Preterm birth is the number one killer of newborns in the United States and serious gaps exist between racial and ethnic groups. More than 450,000 babies are born too soon in the U.S. and the national preterm birth rate is worse than many other high-resource countries, the March of Dimes says. Worldwide, 15 million babies are born preterm, and more than one million die due to complications of an early birth. Babies who survive an early birth face serious and lifelong health problems, including breathing problems, jaundice, vision loss, cerebral palsy and intellectual delays.

“A major goal of the nationwide network of March of Dimes prematurity research centers is identifying genes that govern fetal growth and length of pregnancy. That a woman’s height influences gestational length, independent of the genes she passes on that determine fetal size, is a major finding by our research networks, and the first of what we expect to be many genetic contributions,” said Joe Leigh Simpson, MD, March of Dimes senior vice president for Research and Global Programs.

“The innovative, team-based model of our prematurity research centers is critical to understanding the unknown causes or preterm birth. This new finding adds one small piece toward solving the much larger puzzle of preterm birth,” says Dr. Jennifer L. Howse, president of the March of Dimes.

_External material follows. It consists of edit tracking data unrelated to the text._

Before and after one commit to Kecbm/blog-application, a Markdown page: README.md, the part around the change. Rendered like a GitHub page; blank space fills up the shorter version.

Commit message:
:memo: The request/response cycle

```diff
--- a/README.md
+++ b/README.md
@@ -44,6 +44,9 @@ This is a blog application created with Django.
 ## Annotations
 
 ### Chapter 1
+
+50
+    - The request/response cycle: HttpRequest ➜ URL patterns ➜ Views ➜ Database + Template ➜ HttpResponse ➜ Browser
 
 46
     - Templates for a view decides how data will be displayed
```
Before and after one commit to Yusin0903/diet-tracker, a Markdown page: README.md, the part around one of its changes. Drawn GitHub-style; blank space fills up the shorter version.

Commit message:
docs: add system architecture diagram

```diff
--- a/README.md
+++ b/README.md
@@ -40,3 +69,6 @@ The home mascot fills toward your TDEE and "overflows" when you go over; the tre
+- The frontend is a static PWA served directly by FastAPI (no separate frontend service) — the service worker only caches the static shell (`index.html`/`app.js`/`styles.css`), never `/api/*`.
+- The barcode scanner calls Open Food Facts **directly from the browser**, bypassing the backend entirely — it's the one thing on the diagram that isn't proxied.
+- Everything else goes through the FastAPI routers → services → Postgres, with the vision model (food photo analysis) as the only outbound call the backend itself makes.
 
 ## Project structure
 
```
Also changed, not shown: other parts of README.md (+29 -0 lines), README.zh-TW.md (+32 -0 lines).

The March of Dimes is raising $75 million to support its five prematurity research centers. These unique, transdisciplinary centers bring together the brightest minds from many diverse disciplines -- geneticists, molecular biologists, epidemiologists, engineers, computer scientists, and others -- to work together to find answers to prevent premature birth. In addition to the Ohio Collaborative, the March of Dimes has established research centers at Stanford University School of Medicine in California, at the University of Pennsylvania, at Washington University in St. Louis, and at the University of Chicago, Northwestern University and Duke University.

“Our finding shows that a mother’s height has a direct impact on how long her pregnancy lasts,” said Louis Muglia, MD, PhD, the primary investigator of the Ohio Collaborative, and co-director of the Perinatal Institute at Cincinnati Children's Hospital Medical Center. “The explanation for why this happens is unclear but could depend not only on unknown genes but also on woman’s lifetime of nutrition and her environment.”

The research paper, “Assessing the Causal Relationship of Maternal Height on Birth Size and Gestational Age at Birth: A Mendelian Randomization Analysis,” was published online Aug. 18 by PLoS Medicine.

About March of Dimes
The March of Dimes works to improve the health of babies by preventing birth defects, premature birth and infant mortality. The March of Dimes is the leading nonprofit organization for pregnancy and baby health.

Wednesday, September 2, 2015

Breastfeeding and hair treatments

You’ve given birth to your little peanut, congrats! You may be thinking that now you can finally return to some of the activities you enjoyed before becoming pregnant. For example, you may have stopped dying your hair during pregnancy. The fall season is around the corner and a new cut and color may be in order, but if you’re breastfeeding now, is it safe to head to the salon?

Hair treatments include hair coloring, curling (permanents), bleaching and straightening agents. Low levels of hair dye can be absorbed through the skin after application, and the dye is excreted into the urine.
But, according to the experts at Mother to Baby, “There is no information on having hair treatments during breastfeeding. It is highly unlikely that a significant amount would enter the breast milk because so little enters the mom’s bloodstream. Many women receive hair treatments while breastfeeding, and there are no known reports of negative outcomes.”
Despite this good news, if you are still hesitant, you might consider highlights or streaks, as the dye is not placed directly on the scalp.

If you have any questions about breastfeeding, speak with a lactation consultant or email us at We are happy to help!